Updated: Apr 7
I have noticed that most of us put ourselves in categories of intellectual strengths and assume that means that certain abilities or fields are out of our reach. When I was little I was artsy fartsy. I loved to draw, write, dance, read novels and hated math and science classes. My mom started homeschooling us when I was in fourth grade as a result of my disaster of a third grade. I learned nothing the entire third grade year. I had four different home room teachers who left big gaps where the previous teacher left off. Math was the worst of the classes – and as any teacher knows, third grade is an important year for math. If I actually learned something in that year I learned it wrong. My mother, thankfully, made me repeat all of the third grade math before I could move on to fourth grade math.
I had already decided that I was a right brained, creative type and that math was never going to be strong for me.
My mother, a formidable character who loves to study, did not find this acceptable. Draw, read, write, dance – that was all great, but math (and science) was going to be a part of the tools in my toolbox. During this and all of the math education that followed that year I realized that I could use my learning style, and strengths to learn my weak subjects. I parsed all math (not just word problems) as is it were a narrative. For a creative kid long division just looks like boring data that has no personality – no Mr. Darcy to get to know, no Gandalf to show me my inner strength – just cold numbers, that represented nothing.
Dollar signs made my math problem a narrative. (Use whatever tricks your brain into being interested in the subject – cakes, shoes, butterflies. For me it was dollars.)
At the end of it I could imagine Mr. Darcy’s “10,000 a year!” or the mountain of gold under Bilbo’s dragon. The numbers became relevant info. It didn’t change the actual math I was learning, but it made me interested enough to find the answers. I was good at math from that point on. If it hadn’t been for my Mom seeing to my educational gaps I would, even now, assume that anything heavy in numbers was out of my reach.
This is how I approach the companies I want to invest in. I am still artsy and right brained, so I find the story of the company (which does include numbers). Does the company do something that interests me? Do I understand it? Does it improve the world? Individuals’ lives? Is it responsible with resources? If those answers are favorable I consider it worth more story development. Next, move on to the company’s leadership.
Is the CEO a collosal douchebag? (See my last blog post for more on this.) Does the CEO use plain, understandable speech when she’s describing the future of the company? Does he seem over his head? Does he take ownership and responsibility when the company falls short of growth goals? I watch him/her in YouTube interviews and imagine that he/she is chatting up my sweet, vulnerable, unlucky in love friend. Is my instinct to get my friend away from him/her or did she finally meet someone nice? (Use your own experiences to read the person in charge. It has the added benefit of turning all the douchebag encounters you’ve ever had into something useful.)
If those first two stages of inquiry turn out pretty favorably then you look at the numbers.

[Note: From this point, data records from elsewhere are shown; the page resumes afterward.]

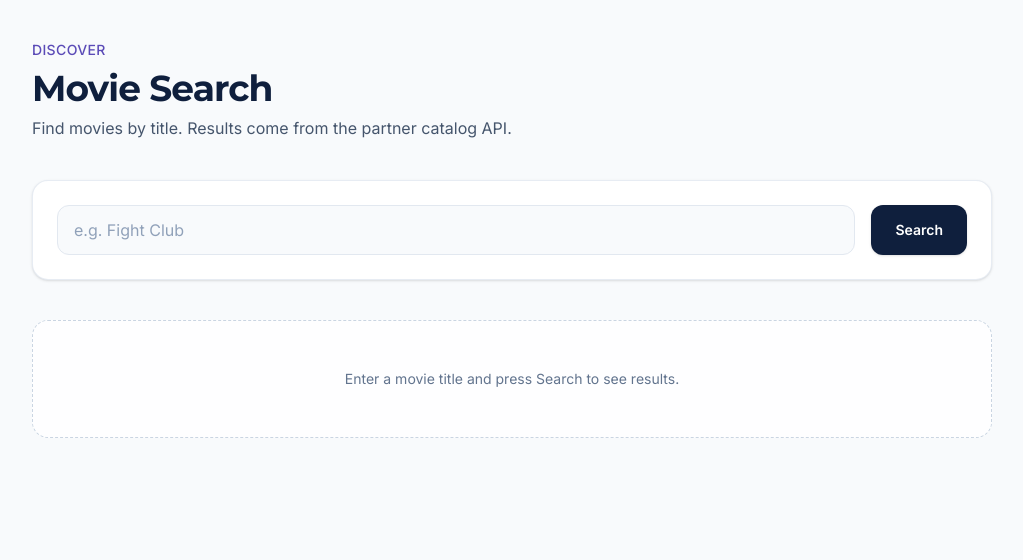
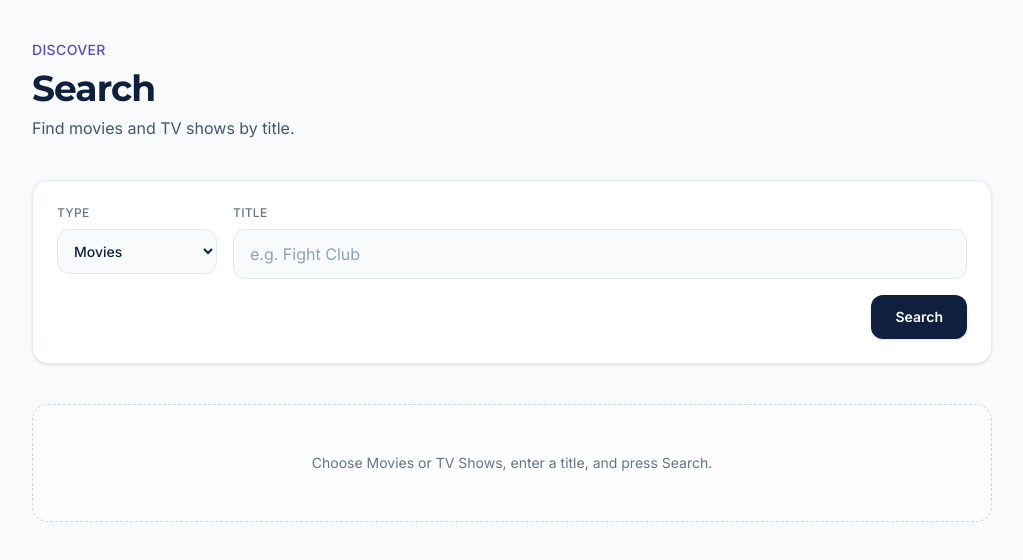
Before and after one commit to UWT-TCSS460-SP26/group-project-frontend-public-group-3, a Next.js app: page /search in a window 1280 px wide. Shown: the top 560 px of the page, without its empty margins (128-1151 px from the left). Built offline with nearby package versions, Linux system fonts and the light colour scheme.

Commit message:
add TV search route

```diff
--- a/app/search/loading.tsx
+++ b/app/search/loading.tsx
@@ -24,7 +24,7 @@ export default function SearchLoading() {
           <h1
             className={`text-3xl font-bold tracking-tight text-[#0f1f3d] sm:text-4xl ${montserrat.className}`}
           >
-            Movie Search
+            Search
           </h1>
         </header>
         <div
@@ -33,7 +33,9 @@ export default function SearchLoading() {
           aria-live="polite"
         >
           <p className="text-sm font-medium text-[#5b4bb7]">Searching…</p>
-          <p className="mt-2 text-sm text-slate-500">Loading results</p>
+          <p className="mt-2 text-sm text-slate-500">
+            Loading movies and TV results
+          </p>
         </div>
       </div>
     </div>
--- a/app/search/page.tsx
+++ b/app/search/page.tsx
@@ -1,6 +1,6 @@
 import { Inter, Montserrat } from "next/font/google";
-import { searchMovies } from "@/lib/api";
-import type { MediaListItem } from "@/lib/types";
+import { searchMovies, searchTvShows } from "@/lib/api";
+import type { MediaListItem, MediaType } from "@/lib/types";
 
 const inter = Inter({
   subsets: ["latin"],
@@ -13,12 +13,23 @@ const montserrat = Montserrat({
   display: "swap",
 });
 
+type SearchMediaType = Extract<MediaType, "movie" | "show">;
+
 type SearchPageProps = {
-  searchParams: Promise<{ title?: string; page?: string }>;
+  searchParams: Promise<{ type?: string; title?: string; page?: string }>;
 };
 
-function buildSearchHref(title: string, page: number): string {
+function parseMediaType(value: string | undefined): SearchMediaType {
+  return value === "show" ? "show" : "movie";
+}
+
+function buildSearchHref(
+  type: SearchMediaType,
+  title: string,
+  page: number,
+): string {
   const params = new URLSearchParams({
+    type,
     title,
     page: String(page),
   });
@@ -32,6 +43,7 @@ function ResultCard({ item }: { item: MediaListItem }) {
     <article className="flex gap-4 rounded-xl border border-slate-200/80 bg-white p-4 shadow-sm transition-shadow hover:shadow-md">
       <div className="h-36 w-24 shrink-0 overflow-hidden rounded-lg bg-slate-100">
         {item.posterUrl ? (
+          // eslint-disable-next-line @next/next/no-img-element -- TMDB posters; avoids next.config remotePatterns
           <img
             src={item.posterUrl}
             alt={`${item.title} poster`}
@@ -66,9 +78,14 @@ function ResultCard({ item }: { item: MediaListItem }) {
 
 export default async function SearchPage({ searchParams }: SearchPageProps) {
   const params = await searchParams;
+  const mediaType = parseMediaType(params.type);
   const title = params.title?.trim() ?? "";
   const page = Math.max(1, Number(params.page) || 1);
   const hasQuery = title.length > 0;
+
+  const isMovie = mediaType === "movie";
+  const mediaLabel = isMovie ? "movie" : "TV show";
+  const mediaLabelPlural = isMovie ? "movies" : "TV shows";
 
   let errorMessage: string | null = null;
   let results: MediaListItem[] = [];
@@ -78,14 +95,18 @@ export default async function SearchPage({ searchParams }: SearchPageProps) {
 
   if (hasQuery) {
     try {
-      const data = await searchMovies(title, page);
+      const data = isMovie
+        ? await searchMovies(title, page)
+        : await searchTvShows(title, page);
       results = data.results;
       totalResults = data.totalResults;
       totalPages = data.totalPages;
       currentPage = data.page;
     } catch (err) {
       errorMessage =
-        err instanceof Error ? err.message : "Something went wrong. Try again.";
+        err instanceof Error
+          ? err.message
+          : "We could not load results. Please try again.";
     }
   }
 
@@ -101,30 +122,60 @@ export default async function SearchPage({ searchParams }: SearchPageProps) {
           <h1
             className={`text-3xl font-bold tracking-tight text-[#0f1f3d] sm:text-4xl ${montserrat.className}`}
           >
-            Movie Search
+            Search
           </h1>
           <p className="mt-2 max-w-xl text-slate-600">
-            Find movies by title. Results come from the partner catalog API.
+            Find movies and TV shows by title.
           </p>
         </header>
 
         <section className="mb-10 rounded-2xl border border-slate-200/80 bg-white p-6 shadow-sm">
-          <form action="/search" method="get" className="flex flex-col gap-4 sm:flex-row">
-            <label className="sr-only" htmlFor="search-title">
-              Movie title
+          <form
+            action="/search"
+            method="get"
+            className="flex flex-col gap-4"
+          >
+            <div className="flex flex-col gap-4 sm:flex-row sm:items-stretch">
+              <div className="flex flex-col gap-2 sm:w-40">
+                <label
+                  htmlFor="search-type"
+                  className="text-xs font-medium uppercase tracking-wide text-slate-500"
+                >
+                  Type
+                </label>
+                <select
+                  id="search-type"
+                  name="type"
+                  defaultValue={mediaType}
+                  className="rounded-xl border border-slate-200 bg-slate-50 px-3 py-3 text-sm font-medium text-[#0f1f3d] outline-none transition-colors focus:border-[#5b4bb7] focus:bg-white focus:ring-2 focus:ring-[#5b4bb7]/20"
+                >
+                  <option value="movie">Movies</option>
+                  <option value="show">TV Shows</option>
+                </select>
+              </div>
+              <div className="flex min-w-0 flex-1 flex-col gap-2">
+                <label
+                  htmlFor="search-title"
+                  className="text-xs font-medium uppercase tracking-wide text-slate-500"
+                >
+                  Title
                 </label>
                 <input
                   id="search-title"
                   name="title"
                   type="search"
                   defaultValue={title}
-              placeholder="e.g. Fight Club"
+                  placeholder={
+                    isMovie ? "e.g. Fight Club" : "e.g. The Office"
+                  }
                   required
-              className="min-w-0 flex-1 rounded-xl border border-slate-200 bg-slate-50 px-4 py-3 text-base text-[#0f1f3d] outline-none transition-colors placeholder:text-slate-400 focus:border-[#5b4bb7] focus:bg-white focus:ring-2 focus:ring-[#5b4bb7]/20"
+                  className="rounded-xl border border-slate-200 bg-slate-50 px-4 py-3 text-base text-[#0f1f3d] outline-none transition-colors placeholder:text-slate-400 focus:border-[#5b4bb7] focus:bg-white focus:ring-2 focus:ring-[#5b4bb7]/20"
                 />
+              </div>
+            </div>
             <button
               type="submit"
-              className="rounded-xl bg-[#0f1f3d] px-6 py-3 text-sm font-semibold text-white shadow-sm transition-colors hover:bg-[#1a335c] focus:outline-none focus:ring-2 focus:ring-[#5b4bb7]/40 focus:ring-offset-2"
+              className="w-full rounded-xl bg-[#0f1f3d] px-6 py-3 text-sm font-semibold text-white shadow-sm transition-colors hover:bg-[#1a335c] focus:outline-none focus:ring-2 focus:ring-[#5b4bb7]/40 focus:ring-offset-2 sm:w-auto sm:self-end"
             >
               Search
             </button>
@@ -137,7 +188,7 @@ export default async function SearchPage({ searchParams }: SearchPageProps) {
             className="mb-8 rounded-xl border border-red-200 bg-red-50 px-5 py-4 text-red-800"
           >
             <p className={`font-semibold ${montserrat.className}`}>
-              Search failed
+              Could not search {mediaLabelPlural}
             </p>
             <p className="mt-1 text-sm">{errorMessage}</p>
           </section>
@@ -148,10 +199,11 @@ export default async function SearchPage({ searchParams }: SearchPageProps) {
             <p
               className={`text-lg font-semibold text-[#0f1f3d] ${montserrat.className}`}
             >
-              No movies found
+              No {mediaLabelPlural} found
             </p>
             <p className="mt-2 text-sm text-slate-500">
-              No results for &ldquo;{title}&rdquo;. Try a different title.
+              Nothing matched &ldquo;{title}&rdquo; in {mediaLabelPlural}. Try
+              another title or switch the type above.
             </p>
           </section>
         )}
@@ -163,7 +215,8 @@ export default async function SearchPage({ searchParams }: SearchPageProps) {
                 <span className="font-semibold text-[#0f1f3d]">
                   {totalResults}
                 </span>{" "}
-                result{totalResults === 1 ? "" : "s"} for &ldquo;{title}&rdquo;
+                {mediaLabel}
+                {totalResults === 1 ? "" : "s"} for &ldquo;{title}&rdquo;
               </p>
               {totalPages > 1 && (
                 <p className="text-sm text-slate-500">
@@ -172,9 +225,9 @@ export default async function SearchPage({ searchParams }: SearchPageProps) {
               )}
             </div>
 
-            <ul className="grid gap-4 sm:grid-cols-1">
+            <ul className="grid gap-4">
               {results.map((item) => (
-                <li key={item.id}>
+                <li key={`${item.mediaType}-${item.id}`}>
                   <ResultCard item={item} />
                 </li>
               ))}
@@ -187,23 +240,23 @@ export default async function SearchPage({ searchParams }: SearchPageProps) {
               >
                 {currentPage > 1 ? (
                   <a
-                    href={buildSearchHref(title, currentPage - 1)}
+                    href={buildSearchHref(mediaType, title, currentPage - 1)}
                     className="rounded-lg border border-slate-200 bg-white px-4 py-2 text-sm font-medium text-[#0f1f3d] shadow-sm transition-colors hover:border-[#5b4bb7]/40 hover:text-[#5b4bb7]"
                   >
                     Previous
                   </a>
                 ) : (
-                  <span />
+                  <span aria-hidden="true" />
                 )}
                 {currentPage < totalPages ? (
                   <a
-                    href={buildSearchHref(title, currentPage + 1)}
+                    href={buildSearchHref(mediaType, title, currentPage + 1)}
                     className="rounded-lg border border-slate-200 bg-white px-4 py-2 text-sm font-medium text-[#0f1f3d] shadow-sm transition-colors hover:border-[#5b4bb7]/40 hover:text-[#5b4bb7]"
                   >
                     Next
                   </a>
                 ) : (
-                  <span />
+                  <span aria-hidden="true" />
                 )}
               </nav>
             )}
@@ -213,7 +266,7 @@ export default async function SearchPage({ searchParams }: SearchPageProps) {
         {!hasQuery && (
           <section className="rounded-2xl border border-dashed border-slate-300 bg-white/80 px-6 py-12 text-center">
             <p className="text-sm text-slate-500">
-              Enter a movie title and press Search to see results.
+              Choose Movies or TV Shows, enter a title, and press Search.
             </p>
           </section>
         )}
--- a/lib/api.ts
+++ b/lib/api.ts
@@ -34,3 +34,31 @@ export async function searchMovies(
 
   return res.json() as Promise<MediaListResponse>;
 }
+
+export async function searchTvShows(
+  title: string,
+  page = 1,
+): Promise<MediaListResponse> {
+  const params = new URLSearchParams({
+    title: title.trim(),
+    page: String(page),
+  });
+
+  const url = `${getApiBaseUrl()}/v1/tv-shows/search?${params}`;
+  const res = await fetch(url);
+
+  if (!res.ok) {
+    let message = `Search request failed (${res.status})`;
+    try {
+      const body = (await res.json()) as ApiErrorResponse;
+      if (body.error) {
+        message = body.error;
+      }
+    } catch {
+      // use default message
+    }
+    throw new Error(message);
+  }
+
+  return res.json() as Promise<MediaListResponse>;
+}
```
Lines whose indentation alone changed are shown as unchanged.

Look at annual reports (creative types, keep this in the narrative space so it stays interesting). Can they pay off their debt in three years or less? Have they grown steadily over the last ten years? Read Phil Town’s book, Rule #1 and use his checklist. In that book you learn how to determine the value of the shares. Once you’ve done that determine if the price is more or less than that value.
Stories are easier to remember than a series of data points. Once you’ve told the whole story and decided how much it is worth wait until the share price is half that. If it is a good company it will grow to its value and probably beyond. Keep up with the narrative of your company. Make sure it stays the nice guy you’d like to see with your friend and if it doesn’t boot it to the curb.
The whole story is necessary to be a responsible investor. As a “right brained thinker” or “creative” or whatever you’d call it you are in an excellent position to see beyond the numbers to the whole story. It is an advantage, not an obstacle.
Investing books for “words not numbers” types:
The Rebel Allocatorby Jacob Taylor. This is actually a novel that has a mentor/mentee relationship as the central plot. You accidentally learn how business works while you are watching the story unfold.
Investedby Danielle and Phil Town. Danielle Town is a lawyer who has learned to invest from her father. She is a “words” person, not a “numbers” person. Her journey through investing is the perfect read for the creative who wants to invest.
The Education of a Value Investorby Guy Spier. This is a great book to be inspired by the positive impact that investing in great companies can have. It is the strongest way of voting with your money and keeping your companies responsible. I’ve read it several times and get inspired every time.
*btw if you purchase via these links I will get a tiny commission.
Also, watch the YouTube video of Charlie Munger explaining the 4 rules of investing.